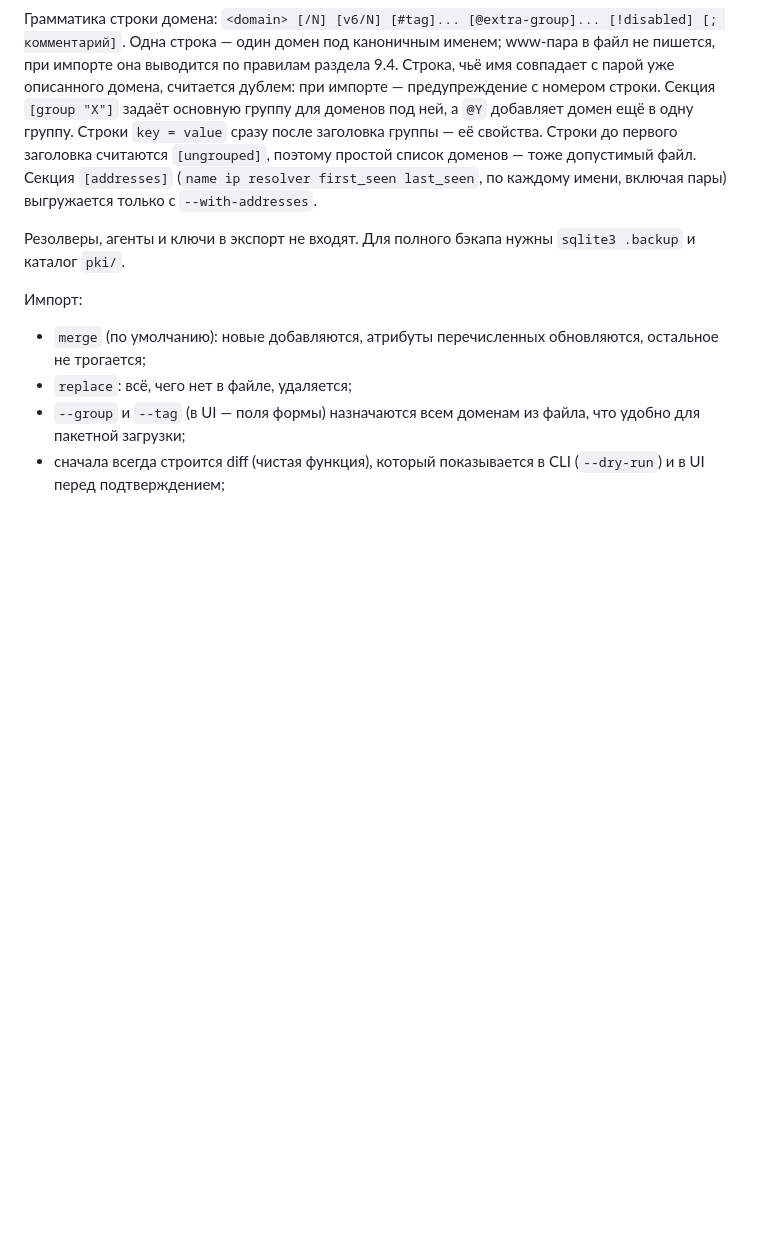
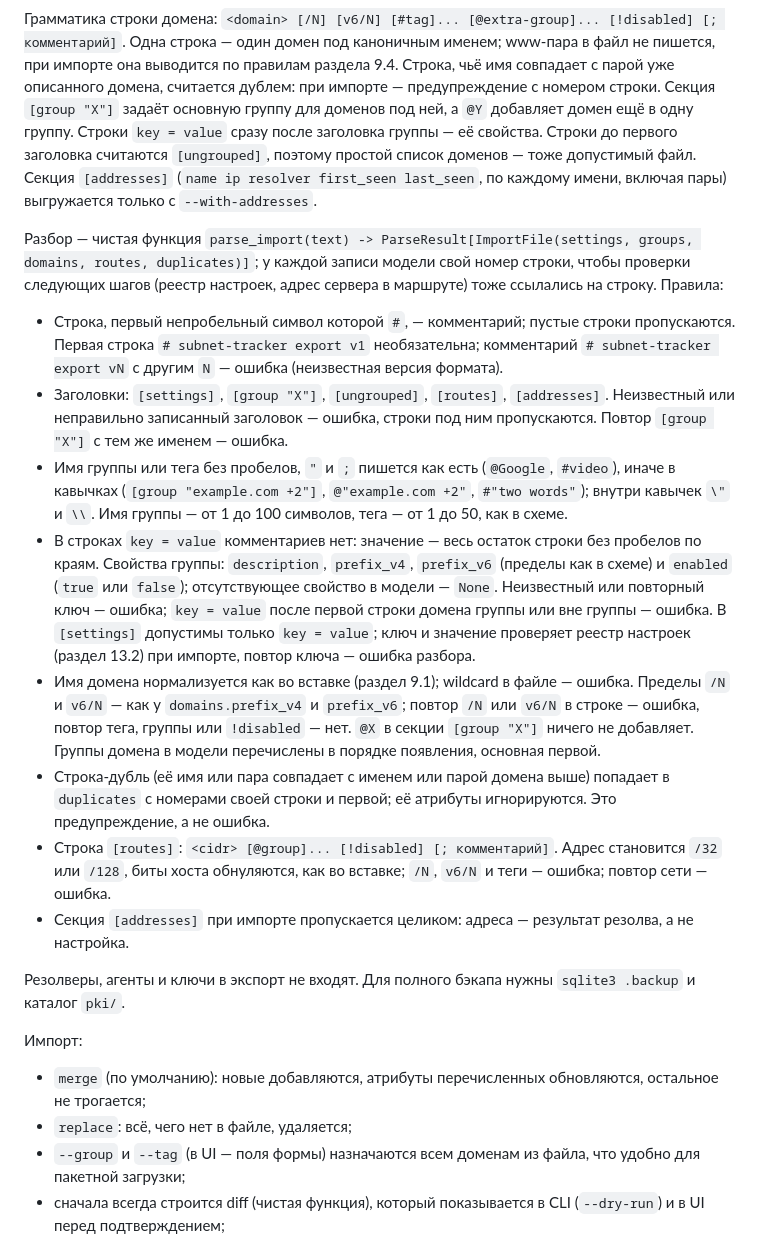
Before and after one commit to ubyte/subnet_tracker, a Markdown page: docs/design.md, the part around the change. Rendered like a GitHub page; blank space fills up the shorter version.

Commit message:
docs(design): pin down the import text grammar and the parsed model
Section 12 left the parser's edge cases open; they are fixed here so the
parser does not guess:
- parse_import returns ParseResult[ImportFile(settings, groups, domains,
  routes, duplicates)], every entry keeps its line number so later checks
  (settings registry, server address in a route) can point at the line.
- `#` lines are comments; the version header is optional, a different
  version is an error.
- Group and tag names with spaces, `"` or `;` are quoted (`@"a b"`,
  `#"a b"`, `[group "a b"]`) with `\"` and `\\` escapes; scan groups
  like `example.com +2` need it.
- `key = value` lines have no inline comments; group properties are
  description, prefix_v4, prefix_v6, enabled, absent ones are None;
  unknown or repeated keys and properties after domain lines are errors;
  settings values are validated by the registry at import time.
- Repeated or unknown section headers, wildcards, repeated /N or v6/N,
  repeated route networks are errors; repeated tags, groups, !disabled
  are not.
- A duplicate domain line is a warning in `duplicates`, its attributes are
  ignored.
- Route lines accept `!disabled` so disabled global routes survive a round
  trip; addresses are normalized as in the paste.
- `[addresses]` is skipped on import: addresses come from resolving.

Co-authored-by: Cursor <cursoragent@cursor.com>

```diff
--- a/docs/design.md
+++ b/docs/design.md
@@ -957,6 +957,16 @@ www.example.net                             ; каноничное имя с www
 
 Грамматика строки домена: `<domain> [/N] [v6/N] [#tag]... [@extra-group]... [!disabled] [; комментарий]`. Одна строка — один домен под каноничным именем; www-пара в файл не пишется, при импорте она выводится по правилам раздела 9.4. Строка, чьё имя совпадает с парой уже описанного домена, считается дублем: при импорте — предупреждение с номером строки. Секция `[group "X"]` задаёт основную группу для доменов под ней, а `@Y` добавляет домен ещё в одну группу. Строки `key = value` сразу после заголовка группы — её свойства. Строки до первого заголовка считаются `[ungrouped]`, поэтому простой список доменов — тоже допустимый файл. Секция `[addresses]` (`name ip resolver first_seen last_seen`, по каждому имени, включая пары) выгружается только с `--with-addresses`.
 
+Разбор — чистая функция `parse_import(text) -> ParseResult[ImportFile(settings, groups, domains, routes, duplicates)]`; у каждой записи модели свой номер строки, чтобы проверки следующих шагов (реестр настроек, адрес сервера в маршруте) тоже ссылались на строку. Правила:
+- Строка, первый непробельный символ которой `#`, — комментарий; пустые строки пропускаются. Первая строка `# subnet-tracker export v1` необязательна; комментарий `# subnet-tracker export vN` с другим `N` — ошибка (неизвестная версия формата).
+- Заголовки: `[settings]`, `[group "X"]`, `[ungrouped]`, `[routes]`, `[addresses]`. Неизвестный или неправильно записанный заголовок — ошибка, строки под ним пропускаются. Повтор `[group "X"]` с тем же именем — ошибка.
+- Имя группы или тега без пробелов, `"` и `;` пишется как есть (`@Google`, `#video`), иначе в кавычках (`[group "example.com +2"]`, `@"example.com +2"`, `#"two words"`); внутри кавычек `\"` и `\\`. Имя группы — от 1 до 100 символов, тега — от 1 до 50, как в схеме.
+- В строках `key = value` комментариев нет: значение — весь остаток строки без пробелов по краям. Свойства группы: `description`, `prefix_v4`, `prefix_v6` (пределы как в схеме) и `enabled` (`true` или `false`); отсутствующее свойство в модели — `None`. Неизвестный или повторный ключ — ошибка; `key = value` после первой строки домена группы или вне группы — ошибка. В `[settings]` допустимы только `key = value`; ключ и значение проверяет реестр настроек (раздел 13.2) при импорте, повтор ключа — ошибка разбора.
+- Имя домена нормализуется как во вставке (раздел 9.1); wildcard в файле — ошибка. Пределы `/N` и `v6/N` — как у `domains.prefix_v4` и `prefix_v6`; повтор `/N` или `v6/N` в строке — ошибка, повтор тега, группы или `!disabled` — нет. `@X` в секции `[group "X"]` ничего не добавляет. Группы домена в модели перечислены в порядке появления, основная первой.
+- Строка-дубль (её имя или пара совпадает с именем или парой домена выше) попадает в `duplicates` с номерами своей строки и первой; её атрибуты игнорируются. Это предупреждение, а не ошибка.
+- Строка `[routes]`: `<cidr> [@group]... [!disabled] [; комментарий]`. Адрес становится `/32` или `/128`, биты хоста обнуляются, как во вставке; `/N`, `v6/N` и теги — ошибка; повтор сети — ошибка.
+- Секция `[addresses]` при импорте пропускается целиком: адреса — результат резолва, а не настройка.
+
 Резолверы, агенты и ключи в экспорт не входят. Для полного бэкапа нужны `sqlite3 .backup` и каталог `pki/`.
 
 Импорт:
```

════

▶ **Work task**
Using the records above, copy every line that has the word "routes" in it.

▶ **Final answer**
  routes, duplicates)], every entry keeps its line number so later checks
- Route lines accept `!disabled` so disabled global routes survive a round
+Разбор — чистая функция `parse_import(text) -> ParseResult[ImportFile(settings, groups, domains, routes, duplicates)]`; у каждой записи модели свой номер строки, чтобы проверки следующих шагов (реестр настроек, адрес сервера в маршруте) тоже ссылались на строку. Правила:
+- Заголовки: `[settings]`, `[group "X"]`, `[ungrouped]`, `[routes]`, `[addresses]`. Неизвестный или неправильно записанный заголовок — ошибка, строки под ним пропускаются. Повтор `[group "X"]` с тем же именем — ошибка.
+- Строка `[routes]`: `<cidr> [@group]... [!disabled] [; комментарий]`. Адрес становится `/32` или `/128`, биты хоста обнуляются, как во вставке; `/N`, `v6/N` и теги — ошибка; повтор сети — ошибка.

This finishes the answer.